(Dataset records begins)

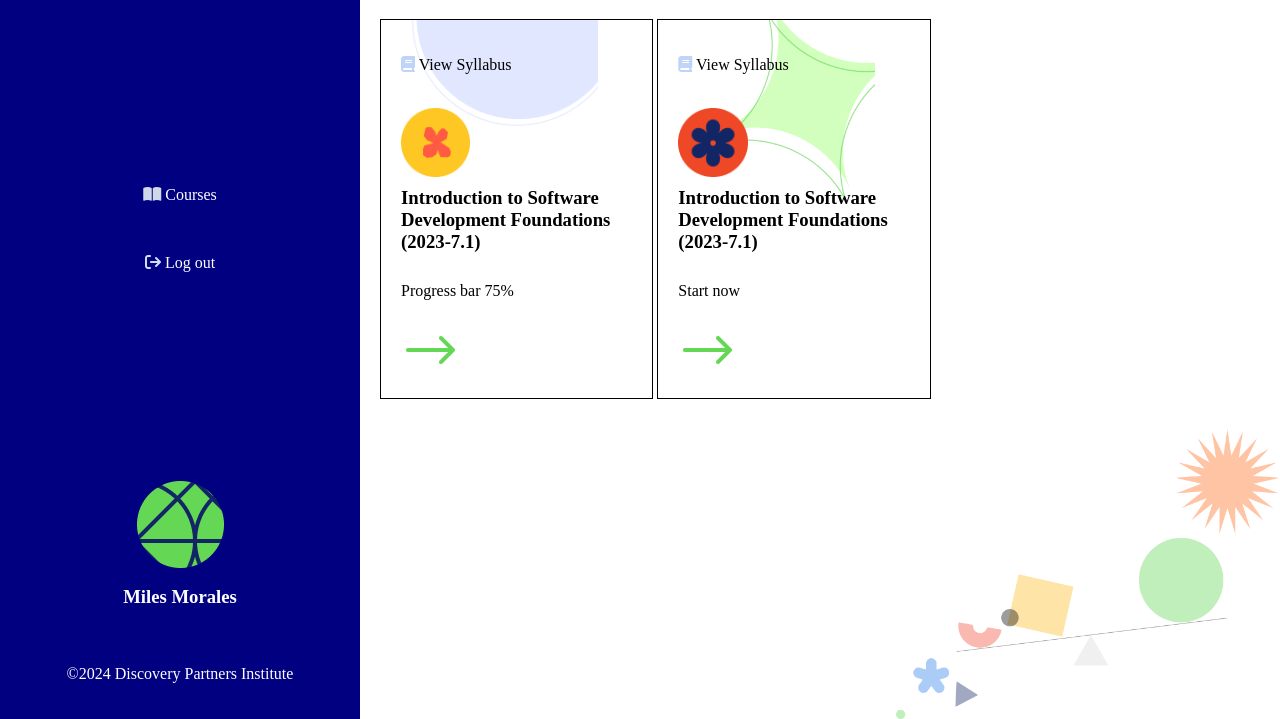
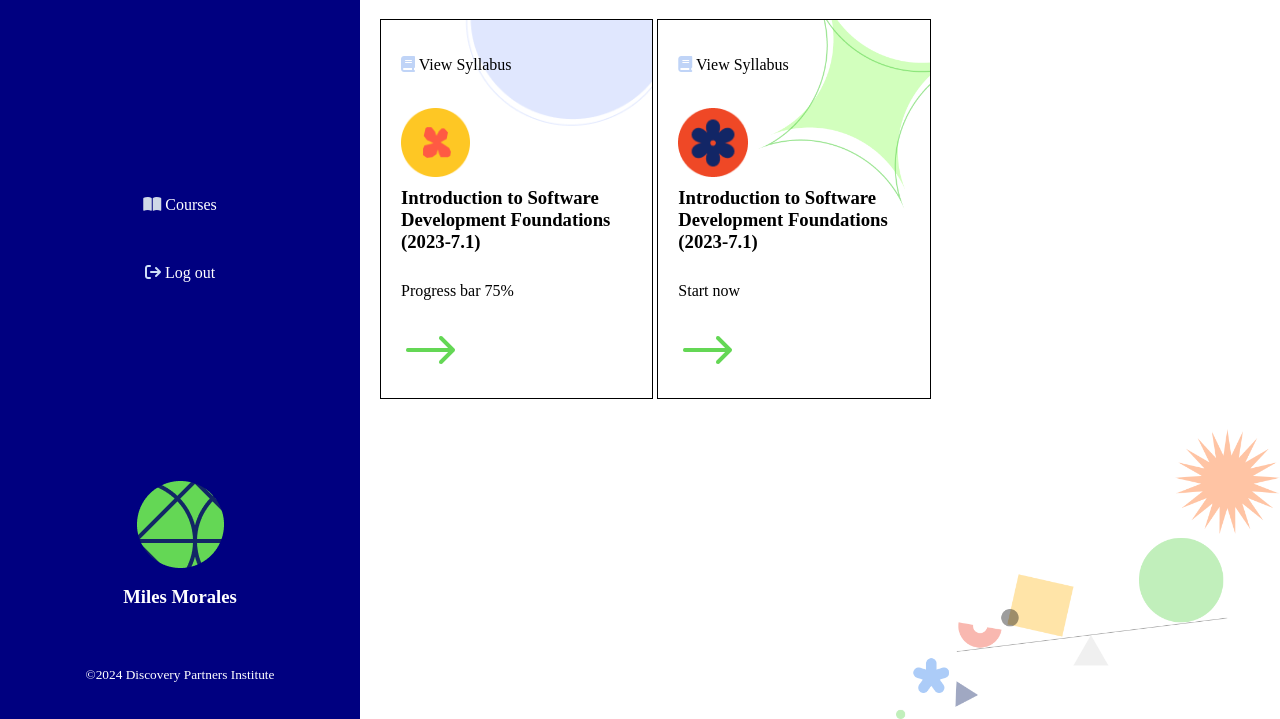
Before and after one commit to brendareyes-techprep/take_home_assignment, a website: page index.html in a window 1280 px wide. Shown: the part 81-800 px from the top of the page. Drawn offline with Linux system fonts and the light colour scheme.

Commit message:
chaning sizing

```diff
--- a/index.html
+++ b/index.html
@@ -26,7 +26,7 @@
                 </div>
                 <br>
                 <div class="footer">
-                    <p>©2024 Discovery Partners Institute</p>
+                    <p><small>©2024 Discovery Partners Institute</small></p>
                 </div>
             </div>
         </aside>
--- a/styles.css
+++ b/styles.css
@@ -28,7 +28,16 @@ body {
     flex-direction: column;
     align-items: flex-start;
 }
-.icons, .user {
+.icons {
+    display: flex;
+    flex-direction: column;
+    align-items: center;
+    justify-content: center;
+    width: 100%;
+    margin-top: 10px;
+    padding-top: 10px;
+}
+.user {
     display: flex;
     flex-direction: column;
     align-items: center;
@@ -101,12 +110,14 @@ body {
     background-image: url(assets/card\ bg-1.png);
     background-repeat: no-repeat;
     background-size: 80%;
+    background-position: right top;
 
 }
 .card2 {
     background-image: url(assets/card\ bg-2.png);
     background-repeat: no-repeat;
     background-size: 80%;
+    background-position: right top;
 }
 .card-wrapper{
     display:flex;
```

(Dataset records ends)

Problem description — The complete set of records should be written out again, pictures excluded.

Solution to this task —
Before and after one commit to brendareyes-techprep/take_home_assignment, a website: page index.html in a window 1280 px wide. Shown: the part 81-800 px from the top of the page. Drawn offline with Linux system fonts and the light colour scheme.

Commit message:
chaning sizing

```diff
--- a/index.html
+++ b/index.html
@@ -26,7 +26,7 @@
                 </div>
                 <br>
                 <div class="footer">
-                    <p>©2024 Discovery Partners Institute</p>
+                    <p><small>©2024 Discovery Partners Institute</small></p>
                 </div>
             </div>
         </aside>
--- a/styles.css
+++ b/styles.css
@@ -28,7 +28,16 @@ body {
     flex-direction: column;
     align-items: flex-start;
 }
-.icons, .user {
+.icons {
+    display: flex;
+    flex-direction: column;
+    align-items: center;
+    justify-content: center;
+    width: 100%;
+    margin-top: 10px;
+    padding-top: 10px;
+}
+.user {
     display: flex;
     flex-direction: column;
     align-items: center;
@@ -101,12 +110,14 @@ body {
     background-image: url(assets/card\ bg-1.png);
     background-repeat: no-repeat;
     background-size: 80%;
+    background-position: right top;
 
 }
 .card2 {
     background-image: url(assets/card\ bg-2.png);
     background-repeat: no-repeat;
     background-size: 80%;
+    background-position: right top;
 }
 .card-wrapper{
     display:flex;
```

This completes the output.